New Research also shows that spending some time in gardens and natural settings has a great effect on our health and mental health.

One of the most important attractions at Retreat South are the gardens and open air spaces. And because Retreat South is pet friendly, if you bring your dog there are plenty of areas surround your accommodation suite to walk and exercise your pet. Recent clients found the benefit of the gardens and orchards as beneficial for them as it was for their pet: both enjoyed the exercise.

Contact us today on 61 3 5568 4155 to discuss how we can tailor a treatment program to suit your needs.

We specialise in treating many mental health conditions and can help find a solution for you. Ask us about our gardens and orchards and the many beaches and other natural features that can be part of your daily routine and recovery.

Avoiding relapse in anorexia and eating disorder recovery

Anorexia and other eating disorders have been under discussion in the media lately. Across the USA last week National Eating Disorders Awareness Week (24 Feb-4 March) put this mental health condition in the spotlight.

Treatments for eating disorders have come a long way in the last decades and research into eating disorders is helping the understanding of its complicated conditions.

Recent research has discovered that after weeks of successful treatment adolescent can be at risk of relapse.  Like most mental health problems treatment is part or the process of recovery.  Kate Le Page suffered from anorexia and wrote about the experience. She summed up that time when the brain is normalising itself.

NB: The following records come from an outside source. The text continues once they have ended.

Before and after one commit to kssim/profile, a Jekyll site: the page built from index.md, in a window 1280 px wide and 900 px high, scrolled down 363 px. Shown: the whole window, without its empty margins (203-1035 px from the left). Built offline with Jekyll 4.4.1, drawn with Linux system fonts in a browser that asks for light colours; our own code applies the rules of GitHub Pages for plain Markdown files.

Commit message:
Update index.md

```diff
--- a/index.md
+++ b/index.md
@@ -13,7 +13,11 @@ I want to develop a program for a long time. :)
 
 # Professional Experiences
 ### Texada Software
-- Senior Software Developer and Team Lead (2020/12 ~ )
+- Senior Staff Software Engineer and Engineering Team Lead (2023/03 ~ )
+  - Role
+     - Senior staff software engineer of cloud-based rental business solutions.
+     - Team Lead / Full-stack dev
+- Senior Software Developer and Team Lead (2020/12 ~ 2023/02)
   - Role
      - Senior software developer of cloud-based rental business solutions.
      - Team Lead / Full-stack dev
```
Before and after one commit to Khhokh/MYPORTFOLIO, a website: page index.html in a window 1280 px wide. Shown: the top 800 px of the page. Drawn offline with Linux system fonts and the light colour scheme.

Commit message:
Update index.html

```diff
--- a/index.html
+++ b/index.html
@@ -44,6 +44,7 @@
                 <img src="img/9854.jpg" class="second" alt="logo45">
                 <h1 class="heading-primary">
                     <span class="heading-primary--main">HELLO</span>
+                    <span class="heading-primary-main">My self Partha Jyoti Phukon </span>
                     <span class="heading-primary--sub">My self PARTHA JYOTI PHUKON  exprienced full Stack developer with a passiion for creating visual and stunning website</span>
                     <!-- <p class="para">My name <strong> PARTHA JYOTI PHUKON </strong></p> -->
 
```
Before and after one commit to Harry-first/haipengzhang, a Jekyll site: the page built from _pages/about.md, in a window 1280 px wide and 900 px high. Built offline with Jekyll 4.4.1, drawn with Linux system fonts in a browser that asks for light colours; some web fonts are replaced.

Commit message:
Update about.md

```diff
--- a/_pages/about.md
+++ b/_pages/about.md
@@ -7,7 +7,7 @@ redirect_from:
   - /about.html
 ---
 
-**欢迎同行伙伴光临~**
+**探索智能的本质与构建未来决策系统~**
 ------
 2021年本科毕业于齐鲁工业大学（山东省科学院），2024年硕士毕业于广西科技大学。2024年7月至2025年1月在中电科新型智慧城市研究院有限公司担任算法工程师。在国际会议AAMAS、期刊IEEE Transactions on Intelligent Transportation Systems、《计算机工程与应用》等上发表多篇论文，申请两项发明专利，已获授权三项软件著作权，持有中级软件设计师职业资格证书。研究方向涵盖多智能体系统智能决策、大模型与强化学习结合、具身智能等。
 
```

“My worst days in recovery are better than the best days in relapse.”

The US study after treatment for anorexia the brains of 21 adolescents still had an elevated reward system compared to 21 participants without the condition.

Anorexia changes the brain response to ‘reward’ the body when underweight. In the study the researchers found that the reward responses toward being underweight were still high, even though there had been considerable weight gain.

The reason lies in the brain needing time to normalise. The more scrambled brain functioning is, the more difficult to treat and enable weight gain. While the brain is sorting out that interference and beginning to stabilise again, there is a risk period, requiring careful monitoring.


For more information on eating disorders contact the Butterfly Foundation. If you have any concerns about eating disorders or would like to learn about treatment options, call us today on 61 3 5586 4155.


You can take control of trauma

Summer can be a great time. The hot, dry weather is great for some many of our favourite activities. Unfortunately, Summer brings the bushfire season and with it the anxiety and trauma that natural disasters bring.

The expansion out of Australian cities has meant bigger populations in outer metropolitan and country areas where there is still plenty of bushland. So more and more people seem to effected by the annual bushfire season.

And it isn’t just the residents in the bushfire prone areas either. The fire fighters and other emergency service workers and volunteers who have always placed themselves on the frontline, continue to do so and often with terrible consequences.

Being in the frontline of bushfires as well as responding to fires is life threatening. It also brings with it trauma, post traumatic trauma. That is having a disasterous effect on the mental health of emergency service workers. As Australia approached the bushfire season statistics were released showing an alarming increase in the number of firefighters taking their own lives.

Firefighters and other emergency workers are at the frontline of so many trauma inducing incidents and it seems that the traumas they suffer are increasing. With the decrease in stigma surrounding mental illness, emergency workers are feeling more secure in acknowledging and understanding trauma and how it affects them.
Thanks fully treatments for trauma are available and highly effective. At retreat South, we have highly skilled psychologists specialising in trauma and can tailor a specific programme to address your trauma.

If you think you might be affected by trauma or know someone who might be you can find helpful information on website such as the Australian Psychological Association.


Call us today on 61 3 5586 4155 if you have concerns about trauma or any other mental health concerns